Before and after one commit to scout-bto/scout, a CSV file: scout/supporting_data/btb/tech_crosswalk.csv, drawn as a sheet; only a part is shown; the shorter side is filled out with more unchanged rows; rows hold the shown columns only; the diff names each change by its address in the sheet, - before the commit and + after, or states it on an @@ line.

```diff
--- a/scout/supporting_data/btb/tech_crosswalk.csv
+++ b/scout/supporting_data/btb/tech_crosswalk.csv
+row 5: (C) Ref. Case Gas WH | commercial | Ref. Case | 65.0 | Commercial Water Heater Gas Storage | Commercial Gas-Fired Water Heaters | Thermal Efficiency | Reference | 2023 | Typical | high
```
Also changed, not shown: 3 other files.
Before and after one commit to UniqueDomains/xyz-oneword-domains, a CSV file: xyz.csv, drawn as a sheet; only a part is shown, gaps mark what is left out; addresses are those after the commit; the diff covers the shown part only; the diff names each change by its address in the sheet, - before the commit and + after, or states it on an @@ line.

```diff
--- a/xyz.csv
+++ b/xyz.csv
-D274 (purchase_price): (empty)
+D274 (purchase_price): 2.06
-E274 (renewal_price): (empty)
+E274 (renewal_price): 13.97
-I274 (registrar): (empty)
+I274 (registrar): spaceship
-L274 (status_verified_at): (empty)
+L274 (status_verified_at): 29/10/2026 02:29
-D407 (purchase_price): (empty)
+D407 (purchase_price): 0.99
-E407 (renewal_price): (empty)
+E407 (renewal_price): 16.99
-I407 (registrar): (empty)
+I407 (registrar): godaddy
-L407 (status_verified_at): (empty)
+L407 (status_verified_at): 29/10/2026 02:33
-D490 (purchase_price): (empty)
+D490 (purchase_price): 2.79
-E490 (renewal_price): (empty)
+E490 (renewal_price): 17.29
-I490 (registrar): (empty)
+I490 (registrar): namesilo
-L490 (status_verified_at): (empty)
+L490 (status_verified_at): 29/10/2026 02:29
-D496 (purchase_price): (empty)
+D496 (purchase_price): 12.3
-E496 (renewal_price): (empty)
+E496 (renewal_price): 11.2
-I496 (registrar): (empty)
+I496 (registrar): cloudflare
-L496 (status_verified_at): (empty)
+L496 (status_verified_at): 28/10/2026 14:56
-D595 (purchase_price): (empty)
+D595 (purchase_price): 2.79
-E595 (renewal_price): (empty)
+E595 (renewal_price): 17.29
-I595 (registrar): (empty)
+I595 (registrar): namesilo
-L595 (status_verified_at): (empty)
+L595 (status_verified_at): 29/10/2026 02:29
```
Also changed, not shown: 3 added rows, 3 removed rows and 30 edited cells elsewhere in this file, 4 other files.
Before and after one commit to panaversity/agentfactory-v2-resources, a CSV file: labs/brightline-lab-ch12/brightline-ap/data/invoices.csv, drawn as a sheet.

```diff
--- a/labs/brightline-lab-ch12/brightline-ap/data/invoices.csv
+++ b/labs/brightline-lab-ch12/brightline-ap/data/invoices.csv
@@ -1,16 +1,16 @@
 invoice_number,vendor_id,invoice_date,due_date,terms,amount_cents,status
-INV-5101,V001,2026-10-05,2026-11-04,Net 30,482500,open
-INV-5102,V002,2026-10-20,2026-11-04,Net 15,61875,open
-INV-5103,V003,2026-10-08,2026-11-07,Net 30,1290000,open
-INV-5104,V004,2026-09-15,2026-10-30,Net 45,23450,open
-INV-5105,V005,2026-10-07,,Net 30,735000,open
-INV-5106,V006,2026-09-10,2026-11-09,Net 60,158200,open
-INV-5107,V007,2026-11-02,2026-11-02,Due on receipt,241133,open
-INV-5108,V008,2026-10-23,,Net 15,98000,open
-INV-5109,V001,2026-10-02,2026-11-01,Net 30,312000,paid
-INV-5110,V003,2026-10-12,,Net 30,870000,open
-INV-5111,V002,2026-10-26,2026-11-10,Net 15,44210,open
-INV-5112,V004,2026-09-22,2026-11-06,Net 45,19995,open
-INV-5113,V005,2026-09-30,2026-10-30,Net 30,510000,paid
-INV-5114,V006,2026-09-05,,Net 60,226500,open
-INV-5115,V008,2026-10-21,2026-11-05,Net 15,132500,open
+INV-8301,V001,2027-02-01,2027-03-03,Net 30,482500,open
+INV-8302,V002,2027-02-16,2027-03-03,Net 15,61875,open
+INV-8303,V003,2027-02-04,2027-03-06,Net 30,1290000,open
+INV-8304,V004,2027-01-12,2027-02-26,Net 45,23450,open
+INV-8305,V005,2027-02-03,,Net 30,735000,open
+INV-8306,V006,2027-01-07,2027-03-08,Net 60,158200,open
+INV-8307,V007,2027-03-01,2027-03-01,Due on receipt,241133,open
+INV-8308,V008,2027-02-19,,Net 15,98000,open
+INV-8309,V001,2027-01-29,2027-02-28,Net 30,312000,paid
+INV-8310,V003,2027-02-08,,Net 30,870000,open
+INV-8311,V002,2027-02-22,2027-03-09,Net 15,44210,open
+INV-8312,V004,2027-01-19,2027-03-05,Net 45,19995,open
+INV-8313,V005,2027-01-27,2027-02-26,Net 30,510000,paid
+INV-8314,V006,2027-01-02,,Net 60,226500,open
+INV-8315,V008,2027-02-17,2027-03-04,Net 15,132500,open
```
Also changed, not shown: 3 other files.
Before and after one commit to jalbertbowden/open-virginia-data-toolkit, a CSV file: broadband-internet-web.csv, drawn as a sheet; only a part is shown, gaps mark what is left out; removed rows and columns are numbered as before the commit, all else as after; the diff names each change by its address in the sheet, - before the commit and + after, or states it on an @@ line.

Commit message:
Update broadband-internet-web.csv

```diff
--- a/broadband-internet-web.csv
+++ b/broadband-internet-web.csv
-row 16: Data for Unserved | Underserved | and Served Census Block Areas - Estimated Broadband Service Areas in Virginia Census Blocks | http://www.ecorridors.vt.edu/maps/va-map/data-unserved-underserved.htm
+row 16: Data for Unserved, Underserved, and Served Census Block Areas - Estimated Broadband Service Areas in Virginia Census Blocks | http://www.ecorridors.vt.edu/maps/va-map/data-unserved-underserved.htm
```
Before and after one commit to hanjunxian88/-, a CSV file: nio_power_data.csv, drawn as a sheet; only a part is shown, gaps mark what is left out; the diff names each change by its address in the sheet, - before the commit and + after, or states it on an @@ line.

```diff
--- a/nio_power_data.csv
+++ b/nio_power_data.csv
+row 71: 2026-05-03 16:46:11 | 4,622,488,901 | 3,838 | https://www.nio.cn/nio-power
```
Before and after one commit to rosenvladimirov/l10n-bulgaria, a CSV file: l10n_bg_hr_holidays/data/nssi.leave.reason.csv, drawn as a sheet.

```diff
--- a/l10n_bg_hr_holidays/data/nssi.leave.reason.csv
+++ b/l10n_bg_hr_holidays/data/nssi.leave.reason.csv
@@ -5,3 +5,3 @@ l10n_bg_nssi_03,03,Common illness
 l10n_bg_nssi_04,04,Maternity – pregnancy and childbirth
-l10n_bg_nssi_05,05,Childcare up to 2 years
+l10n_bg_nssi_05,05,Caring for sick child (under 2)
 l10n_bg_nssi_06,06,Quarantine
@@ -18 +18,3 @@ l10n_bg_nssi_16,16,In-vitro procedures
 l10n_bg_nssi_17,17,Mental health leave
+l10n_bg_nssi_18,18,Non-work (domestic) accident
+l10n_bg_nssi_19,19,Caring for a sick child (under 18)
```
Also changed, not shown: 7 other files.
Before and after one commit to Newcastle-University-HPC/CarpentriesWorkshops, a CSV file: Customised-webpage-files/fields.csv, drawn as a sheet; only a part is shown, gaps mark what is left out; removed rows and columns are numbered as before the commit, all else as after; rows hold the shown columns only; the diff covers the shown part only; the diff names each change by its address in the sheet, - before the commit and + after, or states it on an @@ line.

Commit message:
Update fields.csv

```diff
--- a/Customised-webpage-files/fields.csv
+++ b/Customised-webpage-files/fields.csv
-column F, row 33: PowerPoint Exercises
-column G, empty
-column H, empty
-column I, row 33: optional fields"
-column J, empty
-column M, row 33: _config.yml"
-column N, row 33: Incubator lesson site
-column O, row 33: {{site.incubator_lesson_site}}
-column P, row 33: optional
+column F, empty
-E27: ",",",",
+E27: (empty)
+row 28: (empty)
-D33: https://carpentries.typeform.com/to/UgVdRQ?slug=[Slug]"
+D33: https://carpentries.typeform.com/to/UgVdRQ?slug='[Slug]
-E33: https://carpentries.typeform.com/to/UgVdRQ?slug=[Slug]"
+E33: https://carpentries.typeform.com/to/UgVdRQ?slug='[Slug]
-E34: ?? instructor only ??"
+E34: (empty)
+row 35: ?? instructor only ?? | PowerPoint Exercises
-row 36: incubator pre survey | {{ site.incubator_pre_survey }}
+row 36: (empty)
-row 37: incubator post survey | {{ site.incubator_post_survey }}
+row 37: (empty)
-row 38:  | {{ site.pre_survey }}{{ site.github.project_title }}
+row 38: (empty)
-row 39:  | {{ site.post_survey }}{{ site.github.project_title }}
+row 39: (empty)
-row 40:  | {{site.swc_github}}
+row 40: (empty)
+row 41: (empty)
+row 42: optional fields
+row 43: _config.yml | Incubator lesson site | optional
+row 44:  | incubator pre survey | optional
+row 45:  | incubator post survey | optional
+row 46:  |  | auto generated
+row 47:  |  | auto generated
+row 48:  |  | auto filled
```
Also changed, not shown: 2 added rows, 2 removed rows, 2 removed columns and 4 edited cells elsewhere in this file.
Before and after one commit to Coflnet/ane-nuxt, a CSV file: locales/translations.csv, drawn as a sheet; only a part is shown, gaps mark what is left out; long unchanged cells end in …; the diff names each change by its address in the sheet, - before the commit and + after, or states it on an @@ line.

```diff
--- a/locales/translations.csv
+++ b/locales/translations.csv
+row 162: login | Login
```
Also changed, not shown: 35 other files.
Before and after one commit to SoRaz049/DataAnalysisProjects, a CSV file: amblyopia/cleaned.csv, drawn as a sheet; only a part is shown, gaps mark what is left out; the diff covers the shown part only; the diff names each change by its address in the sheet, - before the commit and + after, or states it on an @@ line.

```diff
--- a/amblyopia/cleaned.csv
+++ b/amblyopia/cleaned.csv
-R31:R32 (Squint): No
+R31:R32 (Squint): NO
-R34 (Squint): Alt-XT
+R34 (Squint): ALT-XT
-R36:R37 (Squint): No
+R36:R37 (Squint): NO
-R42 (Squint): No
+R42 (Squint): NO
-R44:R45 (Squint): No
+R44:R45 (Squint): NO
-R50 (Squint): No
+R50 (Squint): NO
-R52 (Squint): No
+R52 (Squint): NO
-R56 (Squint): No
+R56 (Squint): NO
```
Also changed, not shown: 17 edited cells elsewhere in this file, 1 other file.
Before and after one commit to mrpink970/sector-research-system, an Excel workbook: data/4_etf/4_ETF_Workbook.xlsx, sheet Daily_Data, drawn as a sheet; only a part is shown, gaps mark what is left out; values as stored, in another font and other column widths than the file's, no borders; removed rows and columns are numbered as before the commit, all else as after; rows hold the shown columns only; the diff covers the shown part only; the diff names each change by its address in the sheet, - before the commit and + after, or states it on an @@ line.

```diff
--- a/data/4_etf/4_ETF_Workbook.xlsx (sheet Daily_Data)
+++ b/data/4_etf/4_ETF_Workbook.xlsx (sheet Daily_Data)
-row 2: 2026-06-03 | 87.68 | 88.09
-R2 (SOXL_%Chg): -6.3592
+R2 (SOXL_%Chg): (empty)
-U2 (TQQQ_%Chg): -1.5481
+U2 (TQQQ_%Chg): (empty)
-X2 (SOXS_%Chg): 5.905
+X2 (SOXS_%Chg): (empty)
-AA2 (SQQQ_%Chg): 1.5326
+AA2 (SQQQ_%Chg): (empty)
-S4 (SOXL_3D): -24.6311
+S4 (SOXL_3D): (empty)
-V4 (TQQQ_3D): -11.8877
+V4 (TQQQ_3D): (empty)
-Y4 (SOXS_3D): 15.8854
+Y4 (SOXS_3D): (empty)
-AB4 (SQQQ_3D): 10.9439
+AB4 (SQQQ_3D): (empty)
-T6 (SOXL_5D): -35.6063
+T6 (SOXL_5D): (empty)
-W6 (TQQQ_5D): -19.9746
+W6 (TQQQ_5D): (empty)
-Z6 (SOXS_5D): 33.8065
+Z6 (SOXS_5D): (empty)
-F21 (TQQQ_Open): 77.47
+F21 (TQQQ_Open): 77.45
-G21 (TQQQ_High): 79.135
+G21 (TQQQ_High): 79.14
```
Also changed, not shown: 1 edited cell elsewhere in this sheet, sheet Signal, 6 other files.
• • • • • • •
DIRECTIONS FOR THIS TASK: Considering only the data above, return the lines in which "cleaned" occurs.

WRITTEN RESPONSE:
Before and after one commit to SoRaz049/DataAnalysisProjects, a CSV file: amblyopia/cleaned.csv, drawn as a sheet; only a part is shown, gaps mark what is left out; the diff covers the shown part only; the diff names each change by its address in the sheet, - before the commit and + after, or states it on an @@ line.
--- a/amblyopia/cleaned.csv
+++ b/amblyopia/cleaned.csv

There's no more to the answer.